  • Monthly Report - September

    The month of September is very special to me personaly. Why? Well, I got married in the very same month 18 years ago. The best part is, I choose the day 11 to get married. I have never missed my wedding anniversary, thanks to all the TV news channel.

  • My Favorite Warnings: uninitialized | Tom Wyant [blogs.perl.org]
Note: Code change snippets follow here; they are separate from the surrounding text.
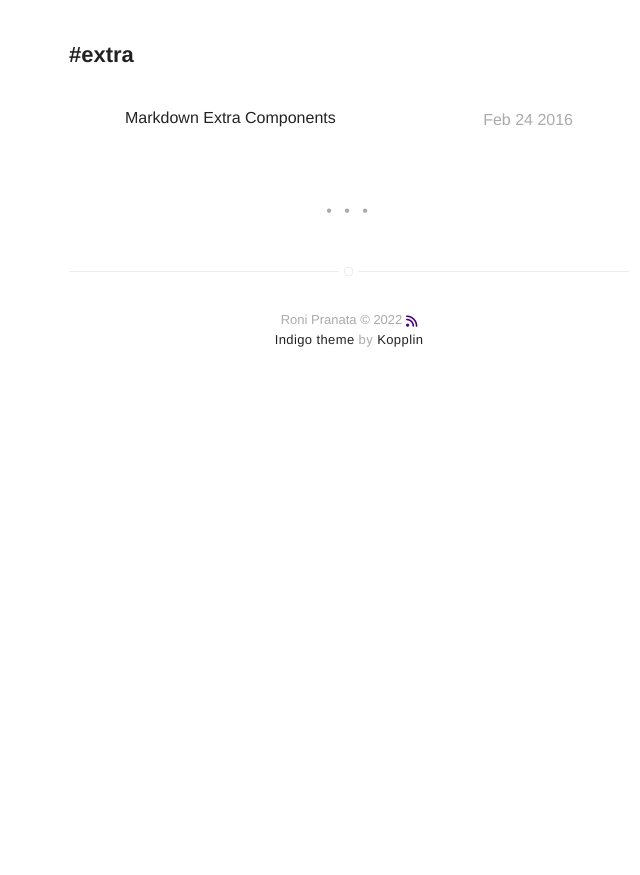
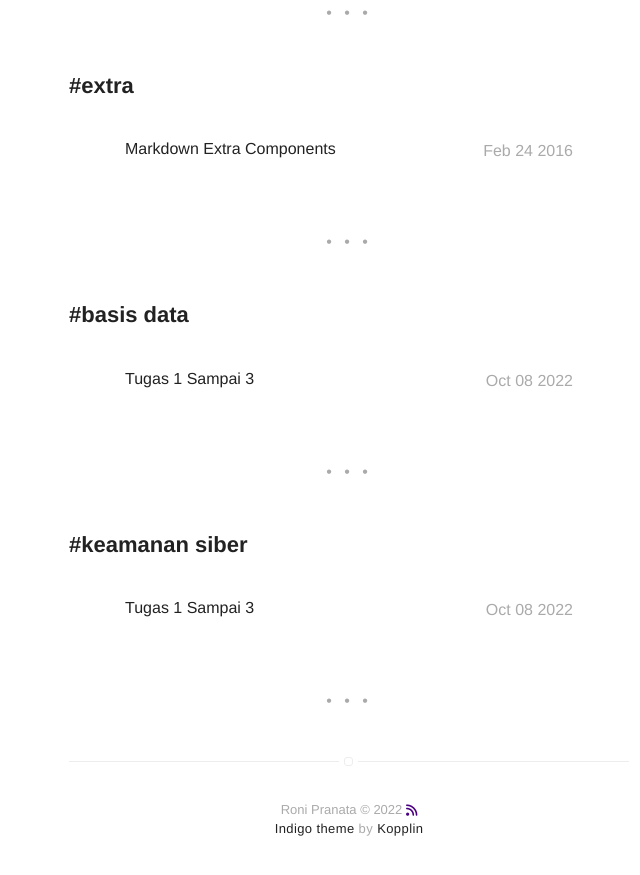
Before and after one commit to ronilapendoz/ronilapendoz.github.io, a Jekyll site: the page built from tags.html, in a window 1280 px wide and 900 px high, scrolled down 1642 px. Shown: the top 875 px of the window, without its empty margins (291-931 px from the left). Built offline with Jekyll 4.4.1, drawn with Linux system fonts in a browser that asks for light colours; nearby versions of some CDN libraries; emoji names are drawn with the system emoji font; before the commit the page ends 2053 px from its top, so only the background shows below that; some of the changed text lies outside the part shown.

Commit message:
upload post and update config

```diff
--- a/_config.yml
+++ b/_config.yml
@@ -41,7 +41,7 @@ github: ronilapendoz
 email: ronilapendoz@gmail.com
 
 authors:
-  johndoe:
+  ronipranata:
     name: Roni Pranata
     bio: A Cyber Security Students from Politeknik Negeri Batam
     external-image: false
--- /dev/null
+++ b/_posts/2022-10-08-tugas-1-sampai-3.md
@@ -0,0 +1,16 @@
+---
+title: "Tugas 1 Sampai 3"
+layout: post
+date: 2022-10-08 21:31
+image: /assets/images/markdown.jpg
+headerImage: false
+tag:
+- basis data
+- keamanan siber
+category: blog
+author: ronipranata
+description: Berikut adalah laporan untuk tugas 1 sampai dengan 3
+---
+
+Filenya:
+![Tugas 1 Sampai 3]()
```
Also changed, not shown: 3 other files.
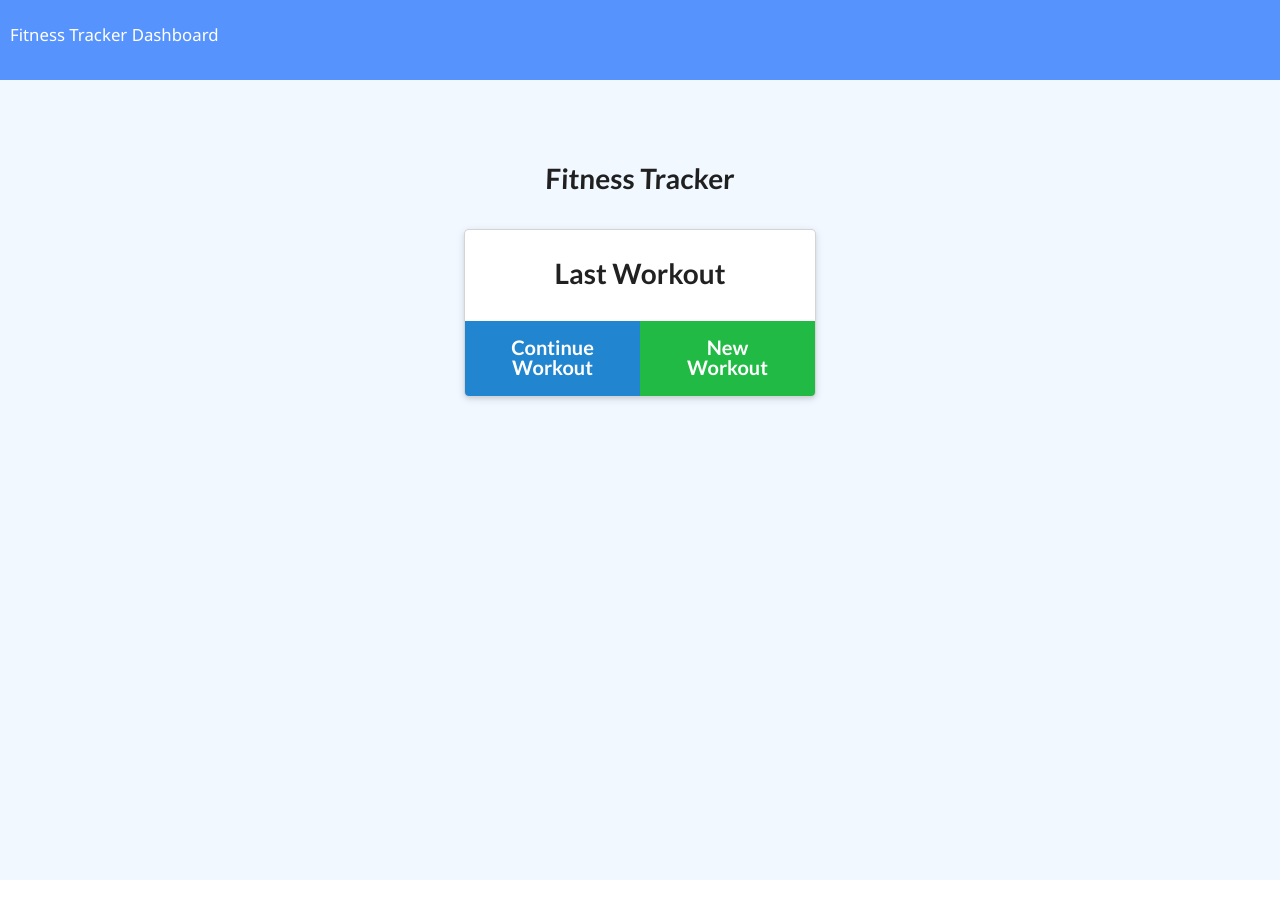
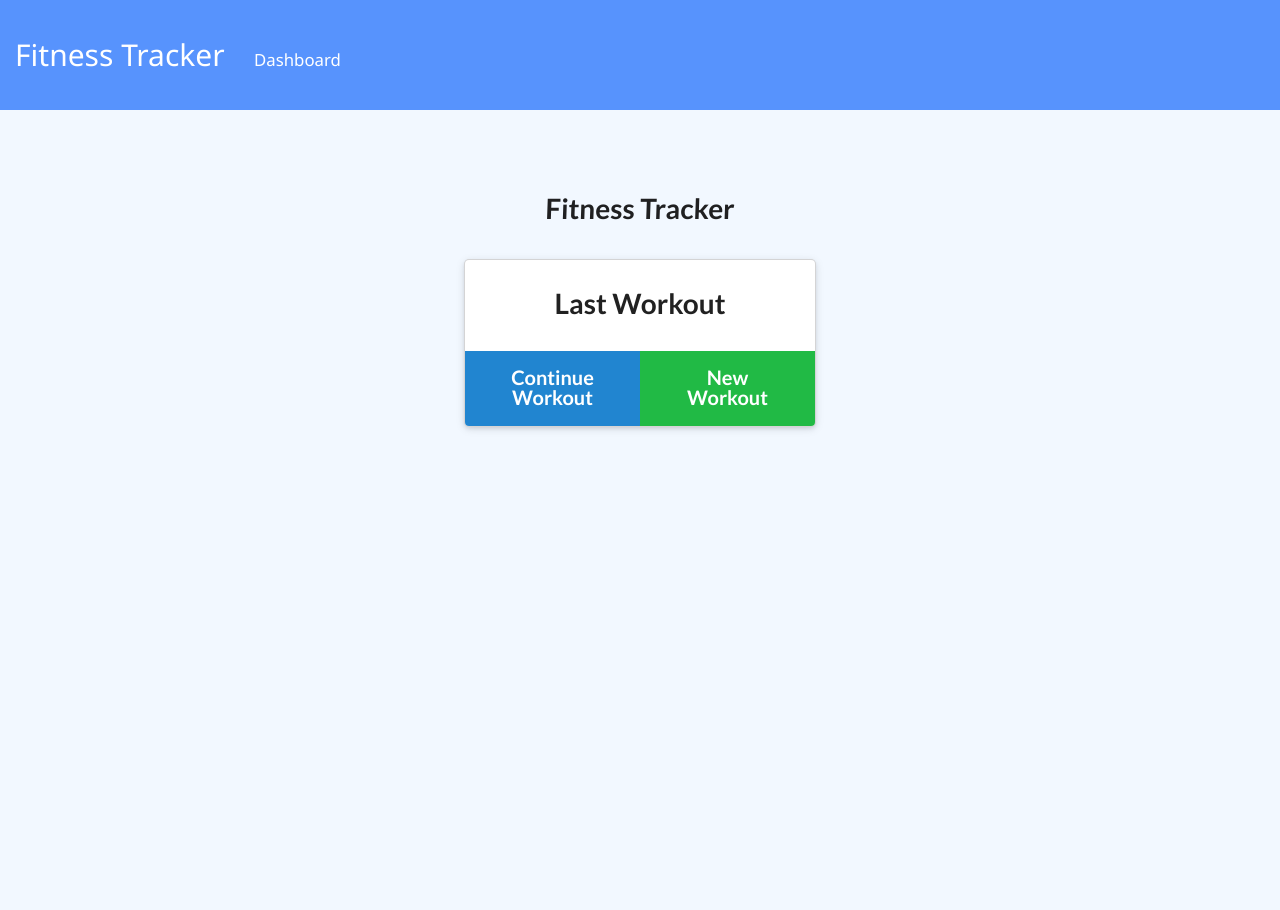
Before and after one commit to wilsoncollin7/fitness-tracker, a website: page public/index.html in a window 1280 px wide. Before the commit the page ends 880 px from the top, so only its background shows below. Drawn offline with nearby package versions, Linux system fonts and the light colour scheme; no server answers.

Commit message:
fixed navbar styling

```diff
--- a/public/index.html
+++ b/public/index.html
@@ -12,8 +12,8 @@
 
 <body>
   <nav>
-    <a href="/">Fitness Tracker</a>
-    <a href="/stats">Dashboard</a>
+    <a href="/" id="brand">Fitness Tracker</a>
+    <a href="/stats" id="dash">Dashboard</a>
   </nav>
   <div class="wrapper workout">
     <header>
--- a/public/style.css
+++ b/public/style.css
@@ -19,7 +19,7 @@ body {
 nav {
   background-color: #5793fd;
   color: #ffffff;
-  height: 80px;
+  height: 100pxpx;
   padding: 10px;
   line-height: 3;
   font-size: 1.2rem;
@@ -46,6 +46,12 @@ header {
 
 header h1 {
   transform: skewX(-2deg);
+}
+
+#brand {
+  margin-right: 20px;
+  font-size: 30px;
+  padding: 5px;
 }
 
 select {
```
Also changed, not shown: public/exercise.html (+1 -1 lines), public/stats.html (+1 -1 lines).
    This warning was touched on in A Belated Introduction, but I thought it deserved its own entry. When a Perl scalar comes into being, be it an actual scalar variable or an array or hash entry, its value is undef. Now, the results of operating on an undef value are perfectly well-defined: in a nuneric context it is 0, in a string context it is '', and in a Boolean context it is false. The thing is, if you actually operate on such a value, did you mean to do it, or did you forget to initialize something, or initialize the wrong thing, or operate on the wrong thing? Because of the latter possibilities Perl will warn about such operations if the uninitialized warning is enabled.